■ WHAT IS REQUIRED: For the data that follows, return each line unchanged and drop the pictures.

■ MATERIAL FOR THE TASK:
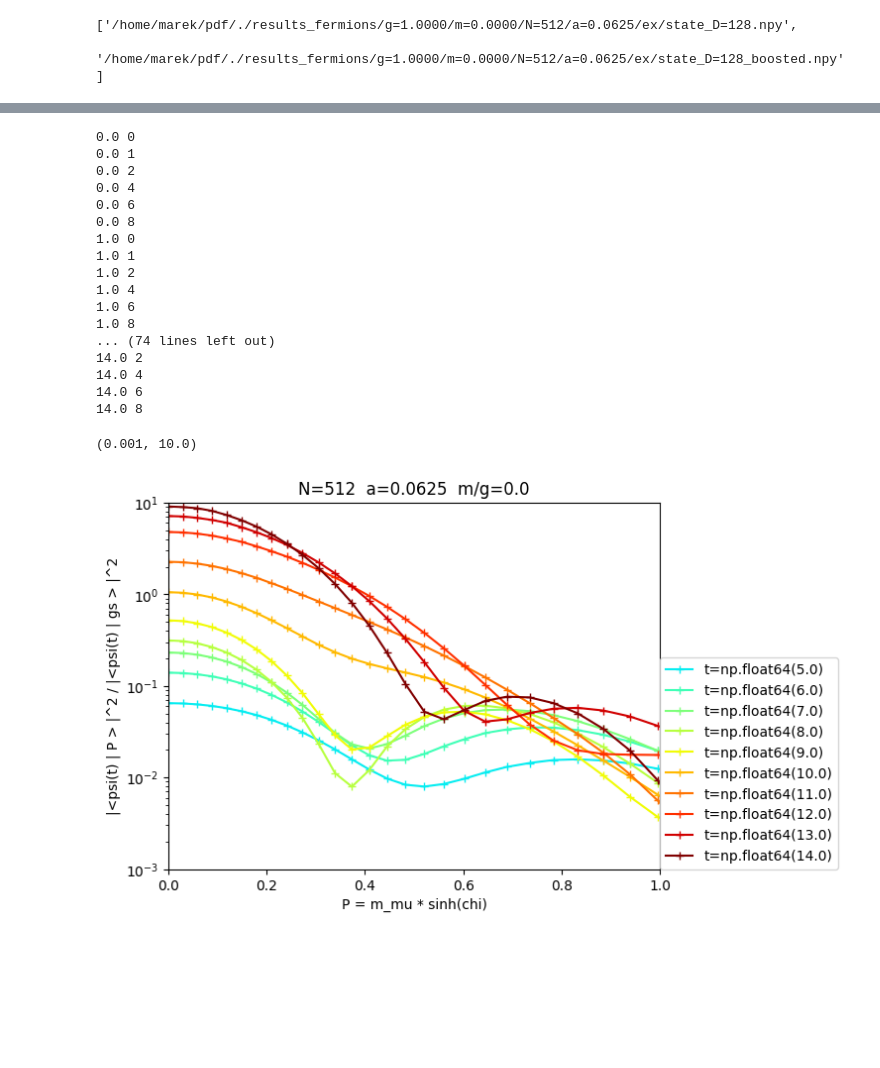
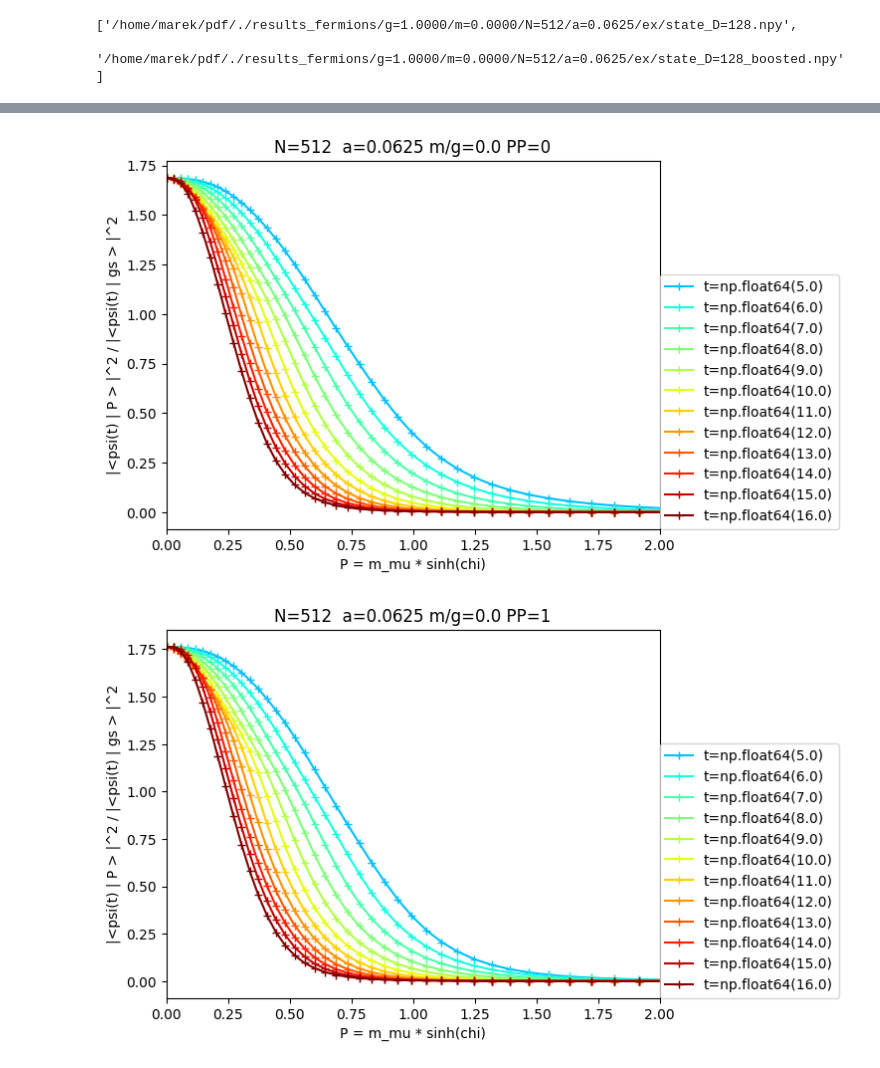
Before and after one commit to marekrams/pdf, a Jupyter notebook: multiplicity_gauss_m=0.ipynb, the cells around one changed output, grey strips where cells are left out. Drawn from its saved outputs; the diff is of its cells as text; code cells hidden in the pictures; blank space fills up the shorter version.

```diff
--- a/multiplicity_gauss_m=0.ipynb
+++ b/multiplicity_gauss_m=0.ipynb
@@ -81,5 +61,5 @@ fns
 # %%
-ts = np.linspace(0, 14, 15)
+ts = np.linspace(0, 16, 17)
 Ps = [0, 1, 2, 4, 6, 8]
 psi_t = {(t, P): yastn.from_dict(np.load(fn_mass(fns, t=t, P=P), allow_pickle=True).item()['psi']) for t in ts for P in Ps}
 chis = [x for x in d_boost['chis'] if x <= 2]
@@ -88,29 +68,10 @@ psi_chi = {chi: yastn.from_dict(d_boost['psi'][ii]) for ii, chi in enumerate(chi
 probs = {}
 for (t, P), pt in psi_t.items():
     print(t, P)
-    if P == 8:
-        for chi, pc in psi_chi.items():
-            if (t, P, chi) not in probs:
-                probs[t, P, chi] = np.abs(mps.vdot(pt, pc)) ** 2
+    for chi, pc in psi_chi.items():
+        if (t, P, chi) not in probs:
+            probs[t, P, chi] = np.abs(mps.vdot(pt, pc)) ** 2
-# %% [output]
-0.0 0
-0.0 1
-0.0 2
-0.0 4
-0.0 6
-0.0 8
-1.0 0
-1.0 1
-1.0 2
-1.0 4
-1.0 6
-1.0 8
-... (74 lines left out)
-14.0 2
-14.0 4
-14.0 6
-14.0 8
 # %%
-# np.save(f"probs_{m=}.npy", probs, allow_pickle=True)
-# probs = np.load(f"probs_{m=}.npy", allow_pickle=True).item()
+np.save(f"./results_fermions/probs_gauss_{m=}.npy", probs, allow_pickle=True)
+probs = np.load(f"./results_fermions/probs_gauss_{m=}.npy", allow_pickle=True).item()
 # %%
@@ -118,16 +79,20 @@ probs_gs = {(t, PP): np.abs(mps.vdot(pt, psi_gs)) ** 2 for (t, PP), pt in psi_t.
+# %%
+np.save(f"./results_fermions/probs_gs_gauss_{m=}.npy", probs_gs, allow_pickle=True)
+probs_gs = np.load(f"./results_fermions/probs_gs_gauss_{m=}.npy", allow_pickle=True).item()
 # %%
 cm = plt.cm.jet
-PP = 8
-for t in ts[5:]:
-    pr = [probs[t, PP, chi] / probs_gs[t, PP] for chi in chis]
-    P = np.sinh(chis) * (E_ex - E_gs)
-    plt.semilogy(P, pr, '-+', label=f"{t=}", color = cm(t / ts[-1]))
-plt.xlabel('P = m_mu * sinh(chi)')
-plt.ylabel("|<psi(t) | P > |^2 / |<psi(t) | gs > |^2")
-plt.legend(loc=(1, 0))
-plt.xlim([0, 1])
-plt.title(f"N=512  a=0.0625  {m/g=}")
-plt.ylim([1e-3, 1e1])
+for PP in Ps:
+    for t in ts[5:]:
+        pr = [probs[t, PP, chi] / probs_gs[t, PP] for chi in chis]
+        P = np.sinh(chis) * (E_ex - E_gs)
+        plt.plot(P, pr, '-+', label=f"{t=}", color = cm(t / ts[-1]))
+    plt.xlabel('P = m_mu * sinh(chi)')
+    plt.ylabel("|<psi(t) | P > |^2 / |<psi(t) | gs > |^2")
+    plt.legend(loc=(1, 0))
+    plt.xlim([0, 2])
+    plt.title(f"N=512  a=0.0625 {m/g=} {PP=}")
+    #plt.ylim([1e-3, 1e1])
+    plt.show()
 # %% [output]
-(0.001, 10.0)
-[figure, old version]
+[figure, new version]
+[figure, added]
```
Also changed, not shown: parts of 10 cells of this notebook, 1 other file.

■ TASK SOLUTION:
Before and after one commit to marekrams/pdf, a Jupyter notebook: multiplicity_gauss_m=0.ipynb, the cells around one changed output, grey strips where cells are left out. Drawn from its saved outputs; the diff is of its cells as text; code cells hidden in the pictures; blank space fills up the shorter version.

```diff
--- a/multiplicity_gauss_m=0.ipynb
+++ b/multiplicity_gauss_m=0.ipynb
@@ -81,5 +61,5 @@ fns
 # %%
-ts = np.linspace(0, 14, 15)
+ts = np.linspace(0, 16, 17)
 Ps = [0, 1, 2, 4, 6, 8]
 psi_t = {(t, P): yastn.from_dict(np.load(fn_mass(fns, t=t, P=P), allow_pickle=True).item()['psi']) for t in ts for P in Ps}
 chis = [x for x in d_boost['chis'] if x <= 2]
@@ -88,29 +68,10 @@ psi_chi = {chi: yastn.from_dict(d_boost['psi'][ii]) for ii, chi in enumerate(chi
 probs = {}
 for (t, P), pt in psi_t.items():
     print(t, P)
-    if P == 8:
-        for chi, pc in psi_chi.items():
-            if (t, P, chi) not in probs:
-                probs[t, P, chi] = np.abs(mps.vdot(pt, pc)) ** 2
+    for chi, pc in psi_chi.items():
+        if (t, P, chi) not in probs:
+            probs[t, P, chi] = np.abs(mps.vdot(pt, pc)) ** 2
-# %% [output]
-0.0 0
-0.0 1
-0.0 2
-0.0 4
-0.0 6
-0.0 8
-1.0 0
-1.0 1
-1.0 2
-1.0 4
-1.0 6
-1.0 8
-... (74 lines left out)
-14.0 2
-14.0 4
-14.0 6
-14.0 8
 # %%
-# np.save(f"probs_{m=}.npy", probs, allow_pickle=True)
-# probs = np.load(f"probs_{m=}.npy", allow_pickle=True).item()
+np.save(f"./results_fermions/probs_gauss_{m=}.npy", probs, allow_pickle=True)
+probs = np.load(f"./results_fermions/probs_gauss_{m=}.npy", allow_pickle=True).item()
 # %%
@@ -118,16 +79,20 @@ probs_gs = {(t, PP): np.abs(mps.vdot(pt, psi_gs)) ** 2 for (t, PP), pt in psi_t.
+# %%
+np.save(f"./results_fermions/probs_gs_gauss_{m=}.npy", probs_gs, allow_pickle=True)
+probs_gs = np.load(f"./results_fermions/probs_gs_gauss_{m=}.npy", allow_pickle=True).item()
 # %%
 cm = plt.cm.jet
-PP = 8
-for t in ts[5:]:
-    pr = [probs[t, PP, chi] / probs_gs[t, PP] for chi in chis]
-    P = np.sinh(chis) * (E_ex - E_gs)
-    plt.semilogy(P, pr, '-+', label=f"{t=}", color = cm(t / ts[-1]))
-plt.xlabel('P = m_mu * sinh(chi)')
-plt.ylabel("|<psi(t) | P > |^2 / |<psi(t) | gs > |^2")
-plt.legend(loc=(1, 0))
-plt.xlim([0, 1])
-plt.title(f"N=512  a=0.0625  {m/g=}")
-plt.ylim([1e-3, 1e1])
+for PP in Ps:
+    for t in ts[5:]:
+        pr = [probs[t, PP, chi] / probs_gs[t, PP] for chi in chis]
+        P = np.sinh(chis) * (E_ex - E_gs)
+        plt.plot(P, pr, '-+', label=f"{t=}", color = cm(t / ts[-1]))
+    plt.xlabel('P = m_mu * sinh(chi)')
+    plt.ylabel("|<psi(t) | P > |^2 / |<psi(t) | gs > |^2")
+    plt.legend(loc=(1, 0))
+    plt.xlim([0, 2])
+    plt.title(f"N=512  a=0.0625 {m/g=} {PP=}")
+    #plt.ylim([1e-3, 1e1])
+    plt.show()
 # %% [output]
-(0.001, 10.0)
-[figure, old version]
+[figure, new version]
+[figure, added]
```
Also changed, not shown: parts of 10 cells of this notebook, 1 other file.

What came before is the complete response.